WORK TASK
Pick out the lines below with "extends" and list them.

[Difference listings]
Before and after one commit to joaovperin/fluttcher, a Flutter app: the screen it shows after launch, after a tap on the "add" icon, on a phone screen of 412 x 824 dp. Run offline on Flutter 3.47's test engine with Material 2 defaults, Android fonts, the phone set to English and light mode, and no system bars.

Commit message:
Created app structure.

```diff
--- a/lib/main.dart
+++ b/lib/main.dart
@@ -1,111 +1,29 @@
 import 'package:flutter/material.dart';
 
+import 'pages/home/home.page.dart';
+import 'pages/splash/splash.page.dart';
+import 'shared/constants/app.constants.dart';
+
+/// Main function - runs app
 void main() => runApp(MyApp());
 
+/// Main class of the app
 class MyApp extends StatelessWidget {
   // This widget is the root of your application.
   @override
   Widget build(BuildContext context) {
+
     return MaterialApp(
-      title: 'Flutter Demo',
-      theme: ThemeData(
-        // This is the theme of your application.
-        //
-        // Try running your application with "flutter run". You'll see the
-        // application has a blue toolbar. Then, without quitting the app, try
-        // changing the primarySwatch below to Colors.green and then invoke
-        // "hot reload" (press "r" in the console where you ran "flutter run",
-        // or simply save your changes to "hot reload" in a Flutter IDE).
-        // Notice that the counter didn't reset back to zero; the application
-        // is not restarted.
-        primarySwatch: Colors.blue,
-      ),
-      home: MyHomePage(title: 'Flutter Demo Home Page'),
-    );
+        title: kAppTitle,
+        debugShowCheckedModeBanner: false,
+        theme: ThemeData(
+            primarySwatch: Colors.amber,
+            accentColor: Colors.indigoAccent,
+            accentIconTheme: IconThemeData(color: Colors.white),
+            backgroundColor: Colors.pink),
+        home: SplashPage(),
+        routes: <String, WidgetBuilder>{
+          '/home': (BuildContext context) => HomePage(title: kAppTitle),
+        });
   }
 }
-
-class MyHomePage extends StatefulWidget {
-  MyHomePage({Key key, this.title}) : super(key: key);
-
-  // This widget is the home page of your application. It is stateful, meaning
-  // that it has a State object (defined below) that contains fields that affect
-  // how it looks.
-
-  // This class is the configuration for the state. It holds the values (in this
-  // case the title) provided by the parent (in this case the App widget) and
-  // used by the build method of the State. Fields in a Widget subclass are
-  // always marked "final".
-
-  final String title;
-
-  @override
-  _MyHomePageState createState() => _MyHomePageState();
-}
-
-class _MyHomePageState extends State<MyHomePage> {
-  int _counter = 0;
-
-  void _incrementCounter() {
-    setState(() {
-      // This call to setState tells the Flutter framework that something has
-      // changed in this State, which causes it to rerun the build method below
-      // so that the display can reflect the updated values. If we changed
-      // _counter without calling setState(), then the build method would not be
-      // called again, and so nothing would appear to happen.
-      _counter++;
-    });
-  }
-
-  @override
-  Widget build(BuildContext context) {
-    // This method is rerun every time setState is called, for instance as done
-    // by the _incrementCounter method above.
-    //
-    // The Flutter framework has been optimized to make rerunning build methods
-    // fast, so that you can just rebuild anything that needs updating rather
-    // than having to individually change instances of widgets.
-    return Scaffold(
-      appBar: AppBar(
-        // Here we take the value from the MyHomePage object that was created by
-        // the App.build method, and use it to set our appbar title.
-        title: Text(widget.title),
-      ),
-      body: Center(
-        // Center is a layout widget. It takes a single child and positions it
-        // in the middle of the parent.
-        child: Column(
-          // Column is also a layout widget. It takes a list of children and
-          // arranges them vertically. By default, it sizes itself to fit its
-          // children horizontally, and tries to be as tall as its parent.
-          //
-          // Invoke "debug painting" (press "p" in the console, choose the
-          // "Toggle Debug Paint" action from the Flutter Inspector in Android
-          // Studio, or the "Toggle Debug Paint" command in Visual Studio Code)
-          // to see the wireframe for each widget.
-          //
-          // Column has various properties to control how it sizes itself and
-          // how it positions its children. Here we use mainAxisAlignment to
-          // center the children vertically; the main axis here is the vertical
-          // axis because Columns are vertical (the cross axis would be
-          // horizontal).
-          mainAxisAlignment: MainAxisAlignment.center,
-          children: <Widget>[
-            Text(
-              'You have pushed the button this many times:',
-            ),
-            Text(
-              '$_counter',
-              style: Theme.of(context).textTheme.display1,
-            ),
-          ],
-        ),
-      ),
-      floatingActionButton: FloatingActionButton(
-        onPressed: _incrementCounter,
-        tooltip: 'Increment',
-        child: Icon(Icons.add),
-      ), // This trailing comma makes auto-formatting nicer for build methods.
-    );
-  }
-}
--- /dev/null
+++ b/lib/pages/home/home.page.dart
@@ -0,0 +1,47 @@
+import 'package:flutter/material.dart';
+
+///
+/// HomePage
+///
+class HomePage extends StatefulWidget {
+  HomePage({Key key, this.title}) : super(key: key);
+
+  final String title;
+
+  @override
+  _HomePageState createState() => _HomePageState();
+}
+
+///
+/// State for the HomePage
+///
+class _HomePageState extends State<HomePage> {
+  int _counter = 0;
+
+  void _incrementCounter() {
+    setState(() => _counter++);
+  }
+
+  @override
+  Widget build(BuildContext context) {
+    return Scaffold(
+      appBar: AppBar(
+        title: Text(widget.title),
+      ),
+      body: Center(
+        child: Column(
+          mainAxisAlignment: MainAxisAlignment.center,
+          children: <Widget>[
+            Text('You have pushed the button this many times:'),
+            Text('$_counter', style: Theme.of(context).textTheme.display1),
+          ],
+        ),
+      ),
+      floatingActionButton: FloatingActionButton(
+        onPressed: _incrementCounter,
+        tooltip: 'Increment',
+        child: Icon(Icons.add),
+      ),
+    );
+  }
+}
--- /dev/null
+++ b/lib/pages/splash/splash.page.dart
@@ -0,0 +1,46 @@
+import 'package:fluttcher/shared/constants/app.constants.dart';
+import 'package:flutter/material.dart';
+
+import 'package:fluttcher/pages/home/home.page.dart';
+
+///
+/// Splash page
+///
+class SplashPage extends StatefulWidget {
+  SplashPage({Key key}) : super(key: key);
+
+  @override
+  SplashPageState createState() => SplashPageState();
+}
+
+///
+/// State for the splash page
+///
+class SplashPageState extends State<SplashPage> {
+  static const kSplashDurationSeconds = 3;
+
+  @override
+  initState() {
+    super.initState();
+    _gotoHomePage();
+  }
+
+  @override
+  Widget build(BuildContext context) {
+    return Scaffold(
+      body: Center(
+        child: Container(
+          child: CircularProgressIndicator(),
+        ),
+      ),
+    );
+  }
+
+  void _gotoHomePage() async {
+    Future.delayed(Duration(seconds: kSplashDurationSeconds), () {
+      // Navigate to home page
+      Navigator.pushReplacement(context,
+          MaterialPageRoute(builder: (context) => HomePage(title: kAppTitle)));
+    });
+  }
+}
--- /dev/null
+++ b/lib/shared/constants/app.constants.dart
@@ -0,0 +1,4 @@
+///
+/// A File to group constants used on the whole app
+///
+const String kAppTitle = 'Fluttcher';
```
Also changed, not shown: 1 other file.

YOUR SOLUTION
 class MyApp extends StatelessWidget {
-class MyHomePage extends StatefulWidget {
-class _MyHomePageState extends State<MyHomePage> {
+class HomePage extends StatefulWidget {
+class _HomePageState extends State<HomePage> {
+class SplashPage extends StatefulWidget {
+class SplashPageState extends State<SplashPage> {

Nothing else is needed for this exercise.